Revision tracking records:
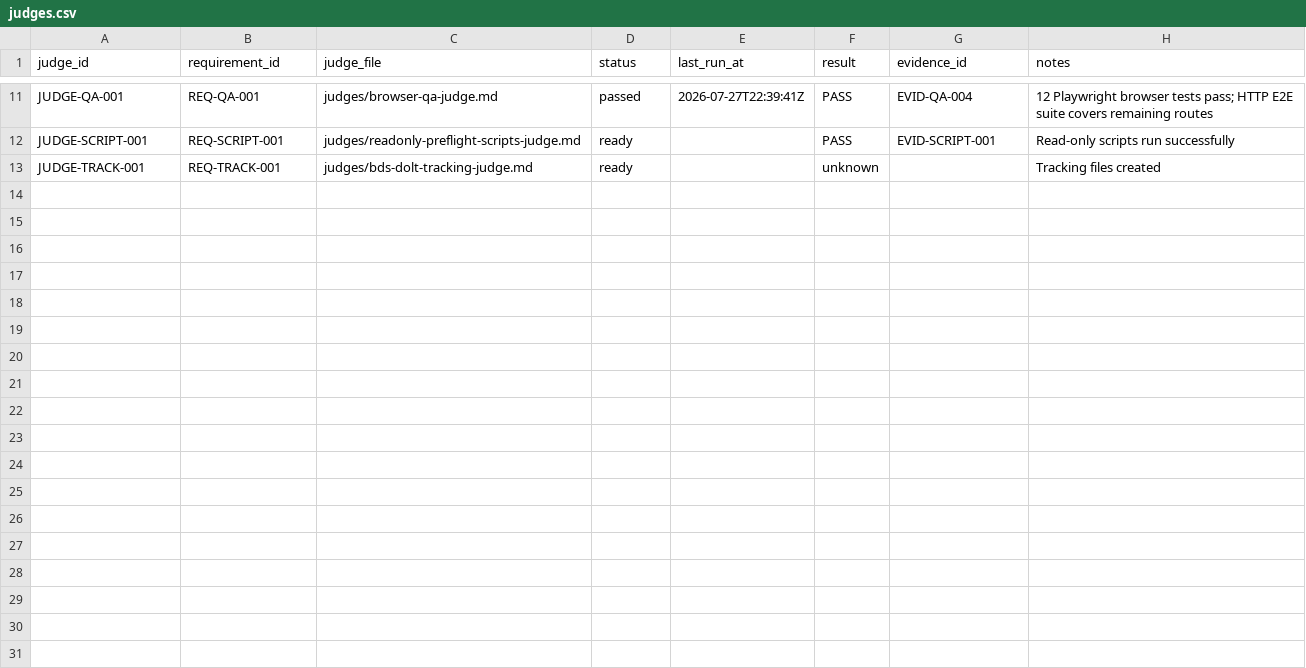
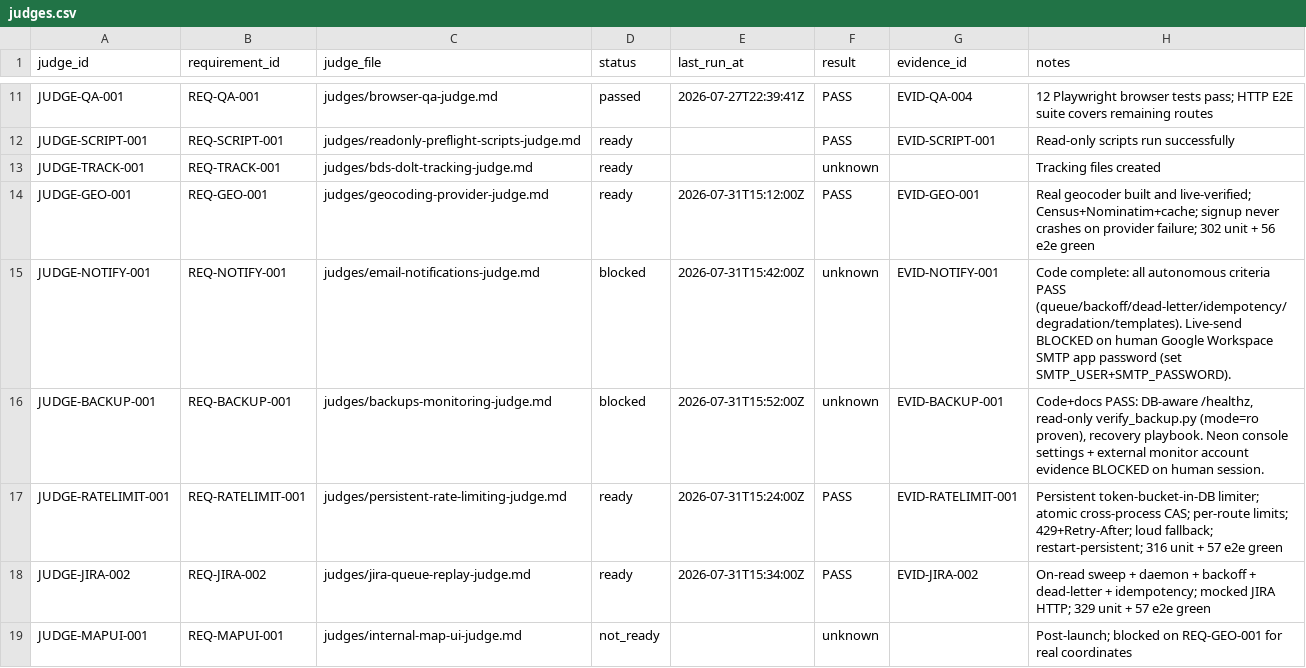
Before and after one commit to t-granlund/Benton-Drones-Lead-Ingest, a CSV file: tracking/judges.csv, drawn as a sheet; only a part is shown, gaps mark what is left out.

Commit message:
feat: wiggum loop build phase + full docs/status sync
Wiggum loop iterations 11-15 (all judged, evidence in tracking/):
- G1 real geocoder: Census + Nominatim chain, geocode_cache, backfill
  script, GEOCODER_MODE gate (JUDGE-GEO-001 PASS)
- G5 persistent rate limiting: token-bucket-in-DB, atomic CAS, per-route
  limits, 429 + Retry-After, loud fallback (JUDGE-RATELIMIT-001 PASS)
- G6 JIRA queue replay: on-read sweep + daemon, backoff, dead-letter,
  idempotency keys (JUDGE-JIRA-002 PASS)
- G3 email notifications: smtplib + email_queue + templates; code PASS,
  live-send blocked on Workspace SMTP app password
- G4 backups/monitoring: DB-aware /healthz, read-only verify_backup.py,
  recovery playbook; code+docs PASS, console evidence blocked

Docs/status surfaces synced to post-loop state:
- In-app pages: /changelog, /roadmap, /goals, /judges, /current-state,
  /prd, /completion-guide, /overview all reflect shipped gaps
- Static docs: training guide (new email/backups sections, JIRA replay,
  data model), explainer, architecture diagram, friend guide (Anderson
  "what's new"), prd/completion twins, index.html links
- CHANGELOG.md, README.md, tests/e2e/README.md updated
- Test counts everywhere: 360 unit + 57 HTTP E2E + 12 browser = 429
- CI count gates bumped 281->360 and 55->57

```diff
--- a/tracking/judges.csv
+++ b/tracking/judges.csv
@@ -13 +13,7 @@ JUDGE-SCRIPT-001,REQ-SCRIPT-001,judges/readonly-preflight-scripts-judge.md,ready
 JUDGE-TRACK-001,REQ-TRACK-001,judges/bds-dolt-tracking-judge.md,ready,,unknown,,Tracking files created
+JUDGE-GEO-001,REQ-GEO-001,judges/geocoding-provider-judge.md,ready,2026-07-31T15:12:00Z,PASS,EVID-GEO-001,Real geocoder built and live-verified; Census+Nominatim+cache; signup never crashes on provider failure; 302 unit + 56 e2e green
+JUDGE-NOTIFY-001,REQ-NOTIFY-001,judges/email-notifications-judge.md,blocked,2026-07-31T15:42:00Z,unknown,EVID-NOTIFY-001,Code complete: all autonomous criteria PASS (queue/backoff/dead-letter/idempotency/degradation/templates). Live-send BLOCKED on human Google Workspace SMTP app password (set SMTP_USER+SMTP_PASSWORD).
+JUDGE-BACKUP-001,REQ-BACKUP-001,judges/backups-monitoring-judge.md,blocked,2026-07-31T15:52:00Z,unknown,EVID-BACKUP-001,"Code+docs PASS: DB-aware /healthz, read-only verify_backup.py (mode=ro proven), recovery playbook. Neon console settings + external monitor account evidence BLOCKED on human session."
+JUDGE-RATELIMIT-001,REQ-RATELIMIT-001,judges/persistent-rate-limiting-judge.md,ready,2026-07-31T15:24:00Z,PASS,EVID-RATELIMIT-001,Persistent token-bucket-in-DB limiter; atomic cross-process CAS; per-route limits; 429+Retry-After; loud fallback; restart-persistent; 316 unit + 57 e2e green
+JUDGE-JIRA-002,REQ-JIRA-002,judges/jira-queue-replay-judge.md,ready,2026-07-31T15:34:00Z,PASS,EVID-JIRA-002,On-read sweep + daemon + backoff + dead-letter + idempotency; mocked JIRA HTTP; 329 unit + 57 e2e green
+JUDGE-MAPUI-001,REQ-MAPUI-001,judges/internal-map-ui-judge.md,not_ready,,unknown,,Post-launch; blocked on REQ-GEO-001 for real coordinates
```
Also changed, not shown: tracking/decisions.csv, tracking/evidence.csv, 52 other files.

● **Exercise prompt**
The expected output is an exact copy of the lines from the top of the data above through the line containing "Wiggum loop iterations", both included, with every picture omitted.

● **Exercise result**
Before and after one commit to t-granlund/Benton-Drones-Lead-Ingest, a CSV file: tracking/judges.csv, drawn as a sheet; only a part is shown, gaps mark what is left out.

Commit message:
feat: wiggum loop build phase + full docs/status sync
Wiggum loop iterations 11-15 (all judged, evidence in tracking/):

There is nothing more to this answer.